“You can see a downward trend in how people are feeling about redevelopment-related issues, which is understandable. It’s a lot of change. It’s the dynamic we deal with a lot in this room,” said City Councilmember Mike Fischer, one of three council members present to hear the presentation – Mayor Jim Hovland and Councilmember Mary Brindle were absent.
“We still haven’t quite figured out the silver bullet on residential redevelopment,” Councilmember Kevin Staunton said. “ … It’s clear we have to redouble our efforts on that front.”

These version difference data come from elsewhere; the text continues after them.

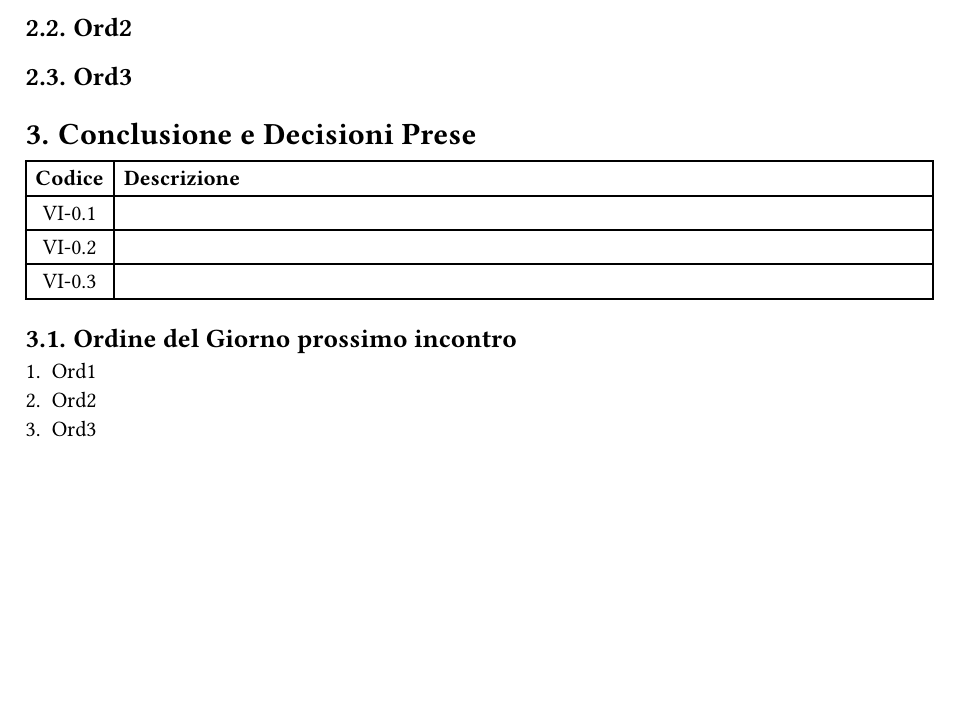
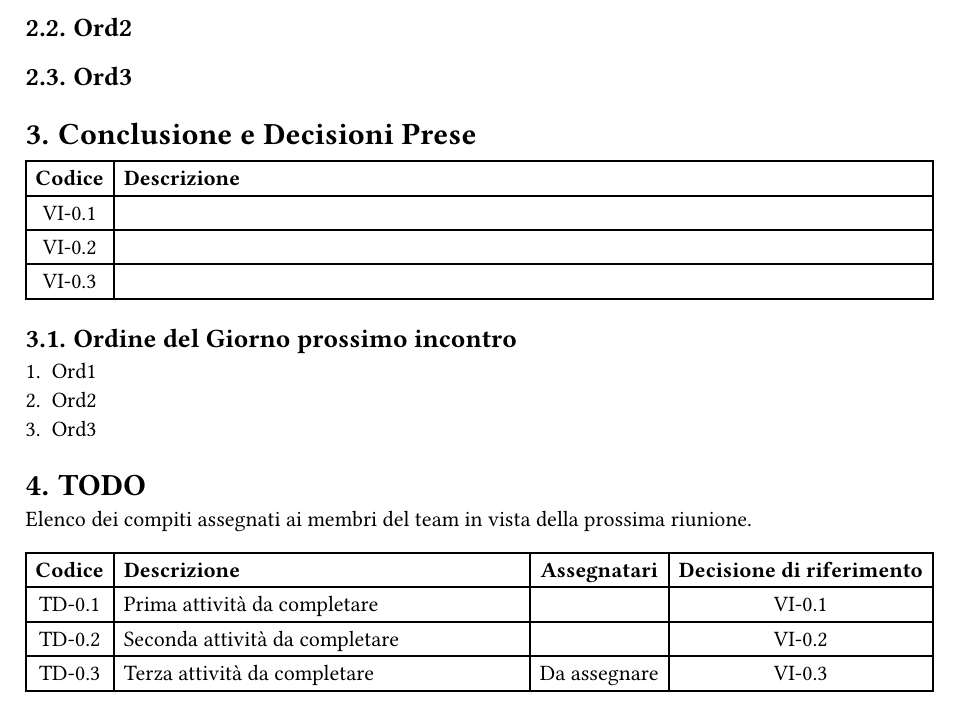
Before and after one commit to CoderiusGroup/Documentazione, a Typst document (src/templates/template_vi.typ): part of page 4 of 4, cut so that both start at the same text, the shorter picture padded with empty space. Compiled offline with Typst 0.15.

Commit message:
update template verbale interno

```diff
--- a/src/templates/template_vi.typ
+++ b/src/templates/template_vi.typ
@@ -144,3 +144,16 @@
 + Ord1
 + Ord2
 + Ord3
+
+= TODO
+Elenco dei compiti assegnati ai membri del team in vista della prossima riunione.
+#align(center)[
+  #table(
+    columns: (auto, 1fr, auto, auto),
+    align: (center, left, center, center),
+    [*Codice*], [*Descrizione*], [*Assegnatari*], [*Decisione di riferimento*],
+    [TD-0.1], [Prima attività da completare], [], [VI-0.1],
+    [TD-0.2], [Seconda attività da completare], [],[VI-0.2],
+    [TD-0.3], [Terza attività da completare], [Da assegnare],[VI-0.3]
+  )
+]
```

Many of the survey’s questions allowed the opinions of residents to be tracked over the course of several years, but the survey also featured new queries, such as those addressing diversity and inclusion. Fifty-seven percent of respondents called the city’s efforts on this front “very important” or “essential,” while the remainder called the focus “not at all important” or “somewhat important.”
Seven in 10 positively rated the city’s efforts to provide a safe and secure environment for residents of all backgrounds.
Elite grades for city services
Eighty-nine percent of those surveyed called the overall quality of Edina’s services “excellent” or “good.” The highlight of that response came in the category of snow removal, where Edina ranks no. 1 nationally in resident perception, out of the approximately 700 communities surveyed by the National Research Center.
The fact that the survey was conducted in February makes this “especially positive news,” Arocha said.
Other city services received similarly lofty national rankings. In terms of community perception, Edina ranked fourth nationally in fire prevention and education, sixth in fire services, and eighth for ambulance service, crime prevention and sidewalk maintenance.
Three-quarters of Edina residents felt the city’s services provided good value in relation to taxes levied. Meanwhile, nine in 10 respondents had a positive impression of city employees.
Other positive marks came in the realm of connectivity and travel. For instance, 79% of respondents said the availability of walking paths was “excellent” or “good,” compared to 60% in 2017. Also seeing substantial improvement from 2017 were residents’ perception of the condition of trails and sidewalks, bus or transit service, and the ease of bicycle travel.
In an open-ended question asking residents what they like most about Edina, 40% cited the community’s convenience, accessibility and walkability.
The National Research Center mailed the six-page survey to 1,500 residents, hearing back from 427. That 30% response rate was about 10 percentage points higher than the average for similar surveys of other communities, according to Arocha. The Edina survey had a margin of error of plus or minus 5%.
The Quality of Life Survey is one of many tools used to gauge Edina residents’ perception of their city. Additionally, residents regularly conduct their own surveys on various issues, using online venues such as Nextdoor or Facebook.
Those more informal surveys also have their place, Arocha said.
“As survey researchers, we do find that there is value in both of these types of data,” she said.
However, since the Quality of Life Survey selects residents randomly, the city is able to hear from those who don’t normally speak up. “That makes all the difference in terms of getting an accurate snapshot of what your constituency actually thinks,” Arocha explained.
By contrast, the resident-led surveys tend to reach residents who are “more engaged, and therefore they are different from a random selection of your residents,” she said.
“We need to be listening to all of this,” Staunton said. “It’s just that there’s different ways to gather this information.”
City staff will use the Quality of Life Survey as they establish budget priorities, he added.
However, the survey didn’t answer every question facing city planners. “In the survey research industry, we like to say surveys can tell you what people think,” Arocha said, “but not why they think it, necessarily.”
– Follow Andrew Wig on Twitter @EdinaSunCurrent